                If it's the espresso granita w/ whipped cream, then you betcha it's in there! I was just drooling over the huge photo of it the other day and thinking I need to make that soon...

                1. re: Carb Lover
                  c
                  ChowFun (derek)

                  Yes that's it Espresso granita...mighty tasty!

            3. Perhaps the simplest recipe is the most wonderful: the one for slow-cooked romano (or green) beans. No water. Just the beans, some oil, salt, and crushed red pepper. A nice heavy covered pot. It's all about time. Delicious.

              1. Of course there's the chicken and bread salad recipe -- I just like the salad and make it even if I'm not roasting a chicken.
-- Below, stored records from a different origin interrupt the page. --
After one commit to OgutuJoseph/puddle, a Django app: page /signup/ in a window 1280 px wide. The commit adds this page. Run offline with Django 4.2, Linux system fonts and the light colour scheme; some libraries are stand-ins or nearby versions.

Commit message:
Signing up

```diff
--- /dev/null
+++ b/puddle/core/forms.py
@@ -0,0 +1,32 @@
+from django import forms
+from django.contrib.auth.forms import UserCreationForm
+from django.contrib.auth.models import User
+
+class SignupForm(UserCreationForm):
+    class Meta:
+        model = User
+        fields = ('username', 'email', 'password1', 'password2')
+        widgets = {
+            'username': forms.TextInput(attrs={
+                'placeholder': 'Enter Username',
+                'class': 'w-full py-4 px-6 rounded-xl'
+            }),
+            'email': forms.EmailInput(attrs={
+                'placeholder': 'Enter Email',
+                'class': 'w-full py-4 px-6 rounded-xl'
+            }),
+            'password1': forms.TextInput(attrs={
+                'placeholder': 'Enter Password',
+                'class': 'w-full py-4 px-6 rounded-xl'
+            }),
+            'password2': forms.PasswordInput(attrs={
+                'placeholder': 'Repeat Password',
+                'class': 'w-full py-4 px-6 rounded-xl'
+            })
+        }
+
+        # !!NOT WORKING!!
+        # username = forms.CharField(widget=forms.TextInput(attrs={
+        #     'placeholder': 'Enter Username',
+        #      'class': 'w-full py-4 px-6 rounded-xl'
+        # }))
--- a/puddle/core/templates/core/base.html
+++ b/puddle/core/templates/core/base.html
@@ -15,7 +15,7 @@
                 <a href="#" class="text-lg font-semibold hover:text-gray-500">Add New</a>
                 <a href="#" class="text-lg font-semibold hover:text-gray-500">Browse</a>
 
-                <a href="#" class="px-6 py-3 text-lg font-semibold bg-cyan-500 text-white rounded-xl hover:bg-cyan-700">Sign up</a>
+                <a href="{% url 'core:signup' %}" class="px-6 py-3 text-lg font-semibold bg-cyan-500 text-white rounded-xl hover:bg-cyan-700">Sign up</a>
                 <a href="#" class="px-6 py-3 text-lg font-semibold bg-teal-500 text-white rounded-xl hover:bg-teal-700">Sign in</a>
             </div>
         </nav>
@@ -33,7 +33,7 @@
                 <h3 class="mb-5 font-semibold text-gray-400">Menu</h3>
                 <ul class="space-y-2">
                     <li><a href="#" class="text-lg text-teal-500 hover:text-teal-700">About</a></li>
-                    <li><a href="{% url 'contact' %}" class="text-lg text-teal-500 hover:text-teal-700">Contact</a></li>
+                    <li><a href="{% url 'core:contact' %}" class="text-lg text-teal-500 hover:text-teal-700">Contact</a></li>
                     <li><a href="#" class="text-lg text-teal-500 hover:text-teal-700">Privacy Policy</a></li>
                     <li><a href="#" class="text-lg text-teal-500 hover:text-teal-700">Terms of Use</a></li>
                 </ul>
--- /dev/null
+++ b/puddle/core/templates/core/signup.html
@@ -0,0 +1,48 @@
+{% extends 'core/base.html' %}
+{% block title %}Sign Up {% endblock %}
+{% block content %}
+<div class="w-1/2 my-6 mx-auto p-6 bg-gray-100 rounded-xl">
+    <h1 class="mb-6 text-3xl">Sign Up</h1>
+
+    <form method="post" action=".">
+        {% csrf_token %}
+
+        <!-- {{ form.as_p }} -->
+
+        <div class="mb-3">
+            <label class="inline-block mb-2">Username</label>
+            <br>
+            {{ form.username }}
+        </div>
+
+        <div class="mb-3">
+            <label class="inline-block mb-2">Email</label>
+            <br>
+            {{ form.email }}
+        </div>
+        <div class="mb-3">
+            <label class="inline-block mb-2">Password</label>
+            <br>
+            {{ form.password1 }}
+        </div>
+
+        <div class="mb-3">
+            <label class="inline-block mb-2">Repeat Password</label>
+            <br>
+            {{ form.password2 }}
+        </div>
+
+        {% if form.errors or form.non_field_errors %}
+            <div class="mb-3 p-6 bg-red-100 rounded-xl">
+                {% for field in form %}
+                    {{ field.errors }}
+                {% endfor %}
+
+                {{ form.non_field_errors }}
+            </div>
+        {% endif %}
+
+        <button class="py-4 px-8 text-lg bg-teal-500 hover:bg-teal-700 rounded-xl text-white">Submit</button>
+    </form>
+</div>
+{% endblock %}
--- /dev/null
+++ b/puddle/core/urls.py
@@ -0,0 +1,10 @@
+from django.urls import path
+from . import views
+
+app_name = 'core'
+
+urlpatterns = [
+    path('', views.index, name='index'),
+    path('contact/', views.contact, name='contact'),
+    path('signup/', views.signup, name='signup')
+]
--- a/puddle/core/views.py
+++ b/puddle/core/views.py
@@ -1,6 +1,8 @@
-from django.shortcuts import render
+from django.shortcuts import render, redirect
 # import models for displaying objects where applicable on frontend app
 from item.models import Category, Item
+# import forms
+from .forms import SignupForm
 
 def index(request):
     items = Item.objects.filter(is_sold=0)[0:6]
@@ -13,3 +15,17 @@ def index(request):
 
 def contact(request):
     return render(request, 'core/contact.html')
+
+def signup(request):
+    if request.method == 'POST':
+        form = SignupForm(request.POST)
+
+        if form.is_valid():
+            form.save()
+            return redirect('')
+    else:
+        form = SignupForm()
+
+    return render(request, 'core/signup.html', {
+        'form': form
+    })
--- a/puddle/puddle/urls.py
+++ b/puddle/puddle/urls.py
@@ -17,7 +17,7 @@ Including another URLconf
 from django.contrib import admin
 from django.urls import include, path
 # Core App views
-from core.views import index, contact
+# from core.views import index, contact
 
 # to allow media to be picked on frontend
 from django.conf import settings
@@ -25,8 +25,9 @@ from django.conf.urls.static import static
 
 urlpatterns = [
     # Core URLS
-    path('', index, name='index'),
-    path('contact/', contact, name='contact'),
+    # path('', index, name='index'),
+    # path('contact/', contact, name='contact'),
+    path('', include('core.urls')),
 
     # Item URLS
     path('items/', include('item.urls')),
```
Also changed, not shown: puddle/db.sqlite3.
                The salsa verde is great. I have a friend who keeps a batch in the fridge at all times to dollop on eggs, toasted bread with goat cheese, any kind of poached chicken or chicken salad.
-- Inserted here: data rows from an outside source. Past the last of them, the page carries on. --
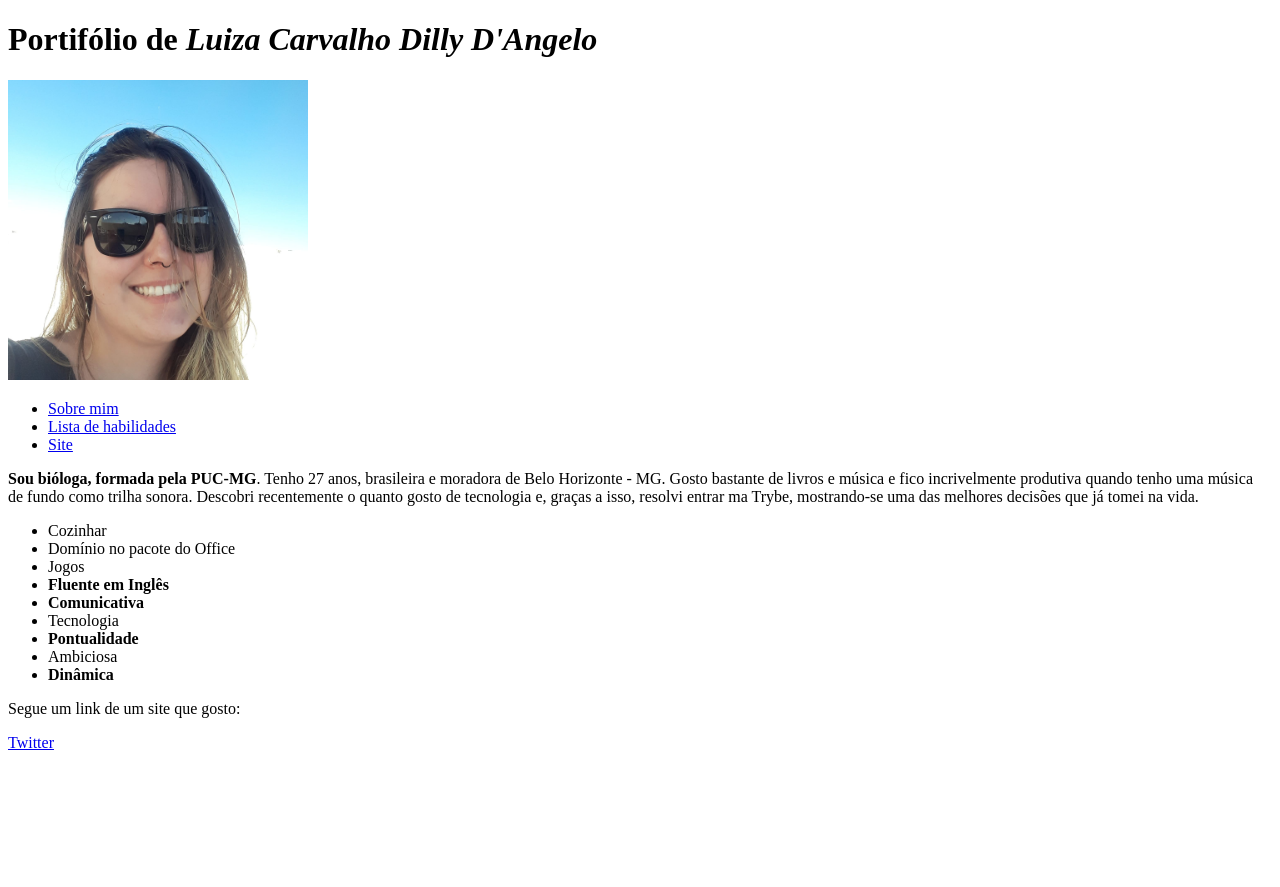
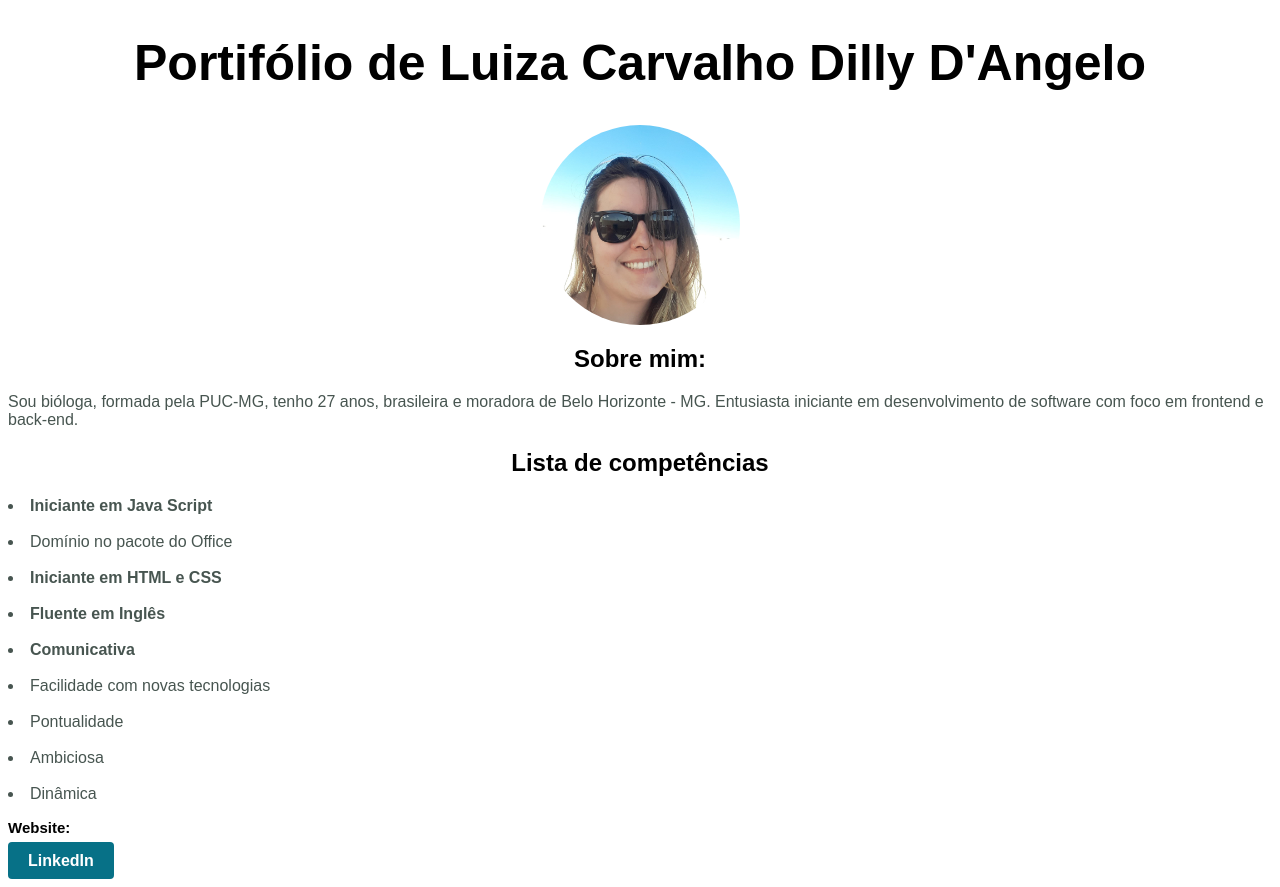
Before and after one commit to Ludilly/trybe-Exercises, a plain HTML site: page portifolio/index.html in a window 1280 px wide. Before the commit the page ends 800 px from the top, so only its background shows below. Drawn offline with Linux system fonts and the light colour scheme.

Commit message:
modificações no portfólio

```diff
--- a/portifolio/index.html
+++ b/portifolio/index.html
@@ -3,30 +3,67 @@
 <head>
     <meta charset="UTF-8">
     <title>Portifólio de Luiza Dilly</title>
+    <style>
+
+        h1{
+            font-family: 'Arial', Helvetica, sans-serif;
+            font-size: 50px;
+            text-align: center;
+            color: black;
+        }
+        .picture {
+        border-radius: 100%;
+        display: block;
+        margin-left: auto;
+        margin-right: auto
+        }
+
+        Body{
+            font-family: Arial, Helvetica, sans-serif;
+            Color: #475550;
+        }
+
+        .align{
+            text-align: center;
+            color: black;
+        }
+        .site{
+            color: black;
+            font-size: 15px;
+        }
+        .button {
+        color: white;
+        background-color:#077187;
+        padding: 10px 20px;
+        border-radius: 4px;
+        text-decoration: none;
+        font-size: 16px;
+        line-height: 20px;
+        font-weight: 700;
+    </style>
 </head>
 <body>
-    <h1>Portifólio de <i>Luiza Carvalho Dilly D'Angelo</i></h1>
-        <img src="imagens/Luiza.jpg" width="300px" alt="Foto de Luiza">
-        <ul>
-            <li><a href="#Sobre mim"> Sobre mim </a></li>
-            <Li><a href="#Lista de habilidades"> Lista de habilidades </a></Li>
-            <li><a href="#Site que gosto">Site </a></li>
-        </ul>
-        <p id="Sobre mim"> <strong>Sou bióloga, formada pela PUC-MG</strong>. Tenho 27 anos, brasileira e moradora de Belo Horizonte - MG. Gosto bastante de livros e música e fico incrivelmente produtiva quando tenho uma música de fundo como trilha sonora. Descobri recentemente o quanto gosto de tecnologia e, graças a isso, resolvi entrar ma Trybe, mostrando-se uma das melhores decisões que já tomei na vida. </p>
-        <p id="Lista de habilidades"><ul>
-            <li>Cozinhar</li>
-            <li>Domínio no pacote do Office</li>
-            <li>Jogos</li>
-            <li><strong>Fluente em Inglês</strong></li>
-            <li><strong>Comunicativa</strong></li>
-            <li>Tecnologia</li>
-            <li><strong>Pontualidade</strong></li>
-            <Li>Ambiciosa</Li>
-            <li><strong>Dinâmica</strong></li>
+    <h1>Portifólio de Luiza Carvalho Dilly D'Angelo</h1>
+        <img class="picture" src="imagens/Luiza.jpg" width="200px" alt="Foto de Luiza">
+
+        <h2 class="align"> Sobre mim: </h2>
+        <p></p>Sou bióloga, formada pela PUC-MG, tenho 27 anos, brasileira e moradora de Belo Horizonte - MG. Entusiasta iniciante em desenvolvimento de software com foco em frontend e back-end. </p>
+
+        <h2 class="align">Lista de competências</h2>
+
+            <li><strong>Iniciante em Java Script</strong></li>
+            <br><li>Domínio no pacote do Office</li>
+            <br><li><strong>Iniciante em HTML e CSS</strong></li>
+            <br><li><strong>Fluente em Inglês</strong></li>
+            <br><li><strong>Comunicativa</strong></li>
+            <br><li>Facilidade com novas tecnologias</li>
+            <br><li>Pontualidade</li>
+            <br><Li>Ambiciosa</Li>
+            <br><li>Dinâmica</li>
         </ul></p>
 
-        <p id="Site"></p>
- <p>Segue um link de um site que gosto:</p>   <a href="https://www.twitter.com" target="_blank_">Twitter</a></p>
+
+ <h3 class="site">Website:</h3>   <a class="button" href="https://www.linkedin.com/in/luiza-carvalho-dilly-d-angelo-395832127/" target="_blank_">LinkedIn</a></p>
 
 
 
```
                I like the grilled cheese sandwiches with sage. So simple, so delicious and again, all about the timing.

                It's one of my absolute favorites.

                1. I too will join the chorus of those who love this book. This summer we did a dinner out of the book which was fantastic. We made the butter lettuce salad with oranges, avocado and shallot vinagrette (p. 143), the pappa al pomodoro (p. 164) and the pasta with preserved tuna and pine nuts (p. 211) and overall, it was a perfectly balanced and delicious meal.

                  Have fun experimenting!

                  1. If you haven't yet cracked the spine, the first place to go is the roast chicken and bread salad recipe. Everything above is worth your while, too, but, imho, the bread salad is the only place to start. It is one of the, if not the, signature dishes at the restaurant, and one that can be recreated well at home, as well as a great starting point for your own improvisations on the theme.

                    1. we made the shrimp with romesco over wilted spinach last night and it was a huge hit (well, made the base on sunday and finished the dish last night). romesco is a bit time-consuming, but the resulting sauce was maybe the most flavorful i've made. consider making a double batch--we couldn't resist the temptation to spread some of the base straight onto bread.